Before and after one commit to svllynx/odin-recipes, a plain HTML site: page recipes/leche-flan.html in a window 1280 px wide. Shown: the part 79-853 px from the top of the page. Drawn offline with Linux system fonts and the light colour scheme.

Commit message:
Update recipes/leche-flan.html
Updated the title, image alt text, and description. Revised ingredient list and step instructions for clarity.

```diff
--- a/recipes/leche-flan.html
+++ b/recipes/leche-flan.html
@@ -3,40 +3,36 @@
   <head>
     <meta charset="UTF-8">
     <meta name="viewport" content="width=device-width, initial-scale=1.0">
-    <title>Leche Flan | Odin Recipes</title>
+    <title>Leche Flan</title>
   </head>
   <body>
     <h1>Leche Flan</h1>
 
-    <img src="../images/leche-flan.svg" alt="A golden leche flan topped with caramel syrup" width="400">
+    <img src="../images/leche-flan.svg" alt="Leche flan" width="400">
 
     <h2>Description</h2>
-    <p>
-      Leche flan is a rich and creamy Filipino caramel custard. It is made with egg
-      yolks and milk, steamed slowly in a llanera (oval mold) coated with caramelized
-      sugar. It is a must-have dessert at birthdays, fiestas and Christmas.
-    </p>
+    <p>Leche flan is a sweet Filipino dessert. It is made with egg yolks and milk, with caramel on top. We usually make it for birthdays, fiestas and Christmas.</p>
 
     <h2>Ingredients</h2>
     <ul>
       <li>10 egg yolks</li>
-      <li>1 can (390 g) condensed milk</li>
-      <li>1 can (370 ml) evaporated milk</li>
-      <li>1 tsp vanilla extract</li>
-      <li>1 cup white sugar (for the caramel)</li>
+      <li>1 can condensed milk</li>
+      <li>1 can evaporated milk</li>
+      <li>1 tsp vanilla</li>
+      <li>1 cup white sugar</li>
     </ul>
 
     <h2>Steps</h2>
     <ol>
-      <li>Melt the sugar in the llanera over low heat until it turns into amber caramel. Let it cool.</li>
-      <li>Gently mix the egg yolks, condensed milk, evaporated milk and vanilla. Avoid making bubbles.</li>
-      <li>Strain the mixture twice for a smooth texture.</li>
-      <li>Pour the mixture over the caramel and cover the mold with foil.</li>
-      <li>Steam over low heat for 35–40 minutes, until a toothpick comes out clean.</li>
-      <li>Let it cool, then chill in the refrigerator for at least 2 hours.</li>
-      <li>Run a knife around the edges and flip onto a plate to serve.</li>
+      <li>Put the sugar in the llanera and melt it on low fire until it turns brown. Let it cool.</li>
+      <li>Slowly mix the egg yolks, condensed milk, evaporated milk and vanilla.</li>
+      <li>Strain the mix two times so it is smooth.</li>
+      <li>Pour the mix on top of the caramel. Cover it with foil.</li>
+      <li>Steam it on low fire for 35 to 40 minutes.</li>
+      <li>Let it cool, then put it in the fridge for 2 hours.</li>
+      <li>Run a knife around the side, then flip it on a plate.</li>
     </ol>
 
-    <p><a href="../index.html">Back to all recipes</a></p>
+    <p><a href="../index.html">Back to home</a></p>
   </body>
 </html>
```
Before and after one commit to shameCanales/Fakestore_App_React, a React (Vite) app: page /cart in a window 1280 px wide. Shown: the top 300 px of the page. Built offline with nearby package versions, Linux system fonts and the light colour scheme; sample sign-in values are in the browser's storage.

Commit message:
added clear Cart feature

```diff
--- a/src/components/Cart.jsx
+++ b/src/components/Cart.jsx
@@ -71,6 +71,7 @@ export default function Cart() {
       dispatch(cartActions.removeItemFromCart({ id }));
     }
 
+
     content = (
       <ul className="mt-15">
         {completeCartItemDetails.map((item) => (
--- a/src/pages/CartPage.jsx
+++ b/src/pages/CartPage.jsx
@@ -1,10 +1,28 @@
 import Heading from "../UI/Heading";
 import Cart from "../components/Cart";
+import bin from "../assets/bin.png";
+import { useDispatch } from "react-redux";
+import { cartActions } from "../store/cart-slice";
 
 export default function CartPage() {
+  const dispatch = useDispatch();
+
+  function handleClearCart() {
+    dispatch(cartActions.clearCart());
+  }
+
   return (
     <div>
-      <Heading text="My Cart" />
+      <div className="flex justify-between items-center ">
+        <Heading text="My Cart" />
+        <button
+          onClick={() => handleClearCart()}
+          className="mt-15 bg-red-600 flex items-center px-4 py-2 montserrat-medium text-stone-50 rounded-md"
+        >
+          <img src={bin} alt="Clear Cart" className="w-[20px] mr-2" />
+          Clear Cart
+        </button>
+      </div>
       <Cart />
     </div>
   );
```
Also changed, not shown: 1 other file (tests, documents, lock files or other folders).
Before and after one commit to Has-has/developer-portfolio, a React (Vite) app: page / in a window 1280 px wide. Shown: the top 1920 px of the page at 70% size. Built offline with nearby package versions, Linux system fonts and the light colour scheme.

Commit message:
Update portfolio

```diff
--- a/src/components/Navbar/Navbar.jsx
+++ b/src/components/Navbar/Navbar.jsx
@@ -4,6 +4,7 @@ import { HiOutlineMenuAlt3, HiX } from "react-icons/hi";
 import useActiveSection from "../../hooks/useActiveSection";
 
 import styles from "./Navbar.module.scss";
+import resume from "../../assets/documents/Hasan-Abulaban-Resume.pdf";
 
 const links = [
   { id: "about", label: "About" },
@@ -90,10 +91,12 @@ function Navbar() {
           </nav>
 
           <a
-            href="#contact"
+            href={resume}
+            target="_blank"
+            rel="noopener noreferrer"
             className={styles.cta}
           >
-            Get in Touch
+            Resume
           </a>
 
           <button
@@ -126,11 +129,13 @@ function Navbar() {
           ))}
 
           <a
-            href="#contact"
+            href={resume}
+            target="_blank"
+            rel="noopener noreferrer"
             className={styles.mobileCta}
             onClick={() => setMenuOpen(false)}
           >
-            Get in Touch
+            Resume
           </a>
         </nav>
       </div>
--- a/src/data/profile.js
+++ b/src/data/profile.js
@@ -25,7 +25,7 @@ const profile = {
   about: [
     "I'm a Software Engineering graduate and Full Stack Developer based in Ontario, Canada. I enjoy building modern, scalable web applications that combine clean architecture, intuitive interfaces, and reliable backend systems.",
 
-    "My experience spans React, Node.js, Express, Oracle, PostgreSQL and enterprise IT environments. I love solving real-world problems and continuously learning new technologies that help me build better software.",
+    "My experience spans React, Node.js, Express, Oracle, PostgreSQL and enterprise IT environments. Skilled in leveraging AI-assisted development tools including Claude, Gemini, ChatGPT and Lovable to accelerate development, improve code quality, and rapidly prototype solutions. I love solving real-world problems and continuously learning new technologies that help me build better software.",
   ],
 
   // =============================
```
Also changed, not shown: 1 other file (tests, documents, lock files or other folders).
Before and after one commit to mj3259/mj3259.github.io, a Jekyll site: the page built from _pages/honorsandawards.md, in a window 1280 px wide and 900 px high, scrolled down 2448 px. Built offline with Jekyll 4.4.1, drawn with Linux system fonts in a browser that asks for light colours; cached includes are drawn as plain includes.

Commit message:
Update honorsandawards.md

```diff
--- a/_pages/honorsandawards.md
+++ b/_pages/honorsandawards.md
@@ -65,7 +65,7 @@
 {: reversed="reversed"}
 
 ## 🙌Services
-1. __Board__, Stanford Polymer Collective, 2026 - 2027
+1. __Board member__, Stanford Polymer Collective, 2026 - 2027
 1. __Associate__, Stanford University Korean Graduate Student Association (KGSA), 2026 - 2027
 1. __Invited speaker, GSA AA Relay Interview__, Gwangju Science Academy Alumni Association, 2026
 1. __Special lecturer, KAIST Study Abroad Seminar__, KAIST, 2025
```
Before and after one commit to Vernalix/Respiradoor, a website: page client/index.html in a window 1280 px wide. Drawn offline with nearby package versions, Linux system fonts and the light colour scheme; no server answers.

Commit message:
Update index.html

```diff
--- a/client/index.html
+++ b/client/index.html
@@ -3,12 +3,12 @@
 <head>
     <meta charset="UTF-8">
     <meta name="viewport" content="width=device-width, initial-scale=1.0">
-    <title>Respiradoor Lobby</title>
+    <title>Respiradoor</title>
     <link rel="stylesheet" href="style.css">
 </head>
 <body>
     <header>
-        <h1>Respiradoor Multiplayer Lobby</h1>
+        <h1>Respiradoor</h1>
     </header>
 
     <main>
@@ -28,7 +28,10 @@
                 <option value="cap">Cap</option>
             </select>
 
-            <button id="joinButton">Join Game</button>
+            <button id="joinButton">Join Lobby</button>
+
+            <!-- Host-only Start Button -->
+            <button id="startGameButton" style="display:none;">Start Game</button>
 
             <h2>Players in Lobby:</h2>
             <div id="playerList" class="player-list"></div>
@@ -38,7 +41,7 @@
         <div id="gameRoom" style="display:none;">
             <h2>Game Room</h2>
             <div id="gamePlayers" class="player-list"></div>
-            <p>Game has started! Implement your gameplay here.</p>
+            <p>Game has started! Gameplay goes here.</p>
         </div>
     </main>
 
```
==================================================
Establish how many lines of the records contain the string "milk" and state that number without elaboration.

● Answer area:
8